Hawk watching is my favorite type of birding because it matches my personality well. I like knowing that I will be at one spot the whole day without having the anxiety of wondering if I should walk at a different pace or if I should go somewhere else instead because there might be more birds there. With hawk watching you get to hang out in a beautiful place all day with great people and accept whatever birds fate decides to send your way.

What advice would you give to someone newly interested in birds?
Buy good optics and spend as much time as possible watching birds through them. Take advantage of every opportunity to spend time in the field with more experienced birders. Don’t be embarrassed about common birds being lifers. We all wish we could go back and experience seeing certain species for the first time again. Don’t think that you need to travel to the best hotspots to go birding. Find a patch near your home or work and bird it regularly.

How have birds changed your life?
Birding has changed everything about my life from who my friends are to where I live and work. Working seasonal birding jobs has helped me become more independent and discover that there are a lot of wonderful people and places outside of my hometown.

Christmas Bird Counts

A snowman looking through a spotting scope.
The Delaware Ornithological Society sponsors six counts: Wilmington, Middletown, Bombay Hook, Rehoboth, Cape Henlopen/Prime Hook and Milford. All the counts are looking for birders to participate. Contact the appropriate count compiler if you are interested in joining any or all of this year’s Christmas counts. New birders are always welcome. The counts are free to all participants.
~Jim White, DOS Christmas Count Coordinator
[email protected]
Golden-crowned Kinglet by Shannon Modla.

Access Pass Reminder

Don't forget: Conservation Access Passes are required to visit state wildlife areas such as Augustine (including Ashton Tract), Assawoman, Cedar Swamp, and Woodland Beach.
The cost to renew your pass is $32.50 for Delaware vehicles and $65.00 for out-of-state vehicles. Click here to get your pass!
"Slate-colored" Dark-eyed Junco by Michael Moore.

Hawk Watching in Delaware

A soaring Golden Eagle. Photo by David Brown.
Broad-winged Hawk by David Brown.
The 2021 season of the Ashland Hawk Watch concluded at the end of November. The month started off strong with good numbers of late-season migrants such as Red-tailed Hawks, Red-shouldered Hawks, vultures, and eagles. In mid-November the flight slowed down significantly for a few weeks as we had unseasonably warm weather and a lack of strong cold fronts. The end of the month brought more favorable winds and a late-push of migrants.

In November we had 13 Golden Eagles, including five on November 4th. This brought the season total to 15 which is the third highest ever.
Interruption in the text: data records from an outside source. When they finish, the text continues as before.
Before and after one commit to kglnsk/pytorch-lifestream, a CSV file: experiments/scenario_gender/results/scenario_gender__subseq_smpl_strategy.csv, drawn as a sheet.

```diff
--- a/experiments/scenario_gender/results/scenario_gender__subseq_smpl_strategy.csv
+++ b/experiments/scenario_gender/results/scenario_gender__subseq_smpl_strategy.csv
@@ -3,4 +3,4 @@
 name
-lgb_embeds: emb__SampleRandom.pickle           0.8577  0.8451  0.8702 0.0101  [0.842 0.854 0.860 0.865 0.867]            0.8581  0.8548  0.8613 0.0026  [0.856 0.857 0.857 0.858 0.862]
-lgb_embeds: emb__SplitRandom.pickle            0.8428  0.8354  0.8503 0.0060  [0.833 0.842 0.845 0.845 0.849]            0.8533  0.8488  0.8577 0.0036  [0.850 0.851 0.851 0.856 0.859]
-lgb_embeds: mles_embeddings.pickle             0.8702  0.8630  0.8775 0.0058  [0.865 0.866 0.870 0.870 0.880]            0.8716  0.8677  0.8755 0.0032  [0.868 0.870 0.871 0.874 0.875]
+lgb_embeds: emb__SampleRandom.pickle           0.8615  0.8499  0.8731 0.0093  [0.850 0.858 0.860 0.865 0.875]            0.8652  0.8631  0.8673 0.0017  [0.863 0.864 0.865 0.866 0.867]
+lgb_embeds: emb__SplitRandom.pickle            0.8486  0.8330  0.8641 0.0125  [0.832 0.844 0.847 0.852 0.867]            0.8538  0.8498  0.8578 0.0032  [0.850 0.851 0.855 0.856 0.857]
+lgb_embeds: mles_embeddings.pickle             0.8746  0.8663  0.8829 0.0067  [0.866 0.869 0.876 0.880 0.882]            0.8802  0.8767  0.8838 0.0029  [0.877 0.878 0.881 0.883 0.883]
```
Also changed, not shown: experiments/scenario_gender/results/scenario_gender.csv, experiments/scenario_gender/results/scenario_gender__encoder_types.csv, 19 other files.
Otherwise species totals were mostly average for the month. A Broad-winged Hawk on November 16th was the latest date one has ever been recorded at Ashland and is only the third November record.

The non-raptor highlight was a group of five Sandhill Cranes on November 28th. The only Snow Geese were a flock of 55 on November 29th. No Tundra Swans were seen this season, which is unusual. The number of migrating Canada Geese was low except for a few days at the end of the month.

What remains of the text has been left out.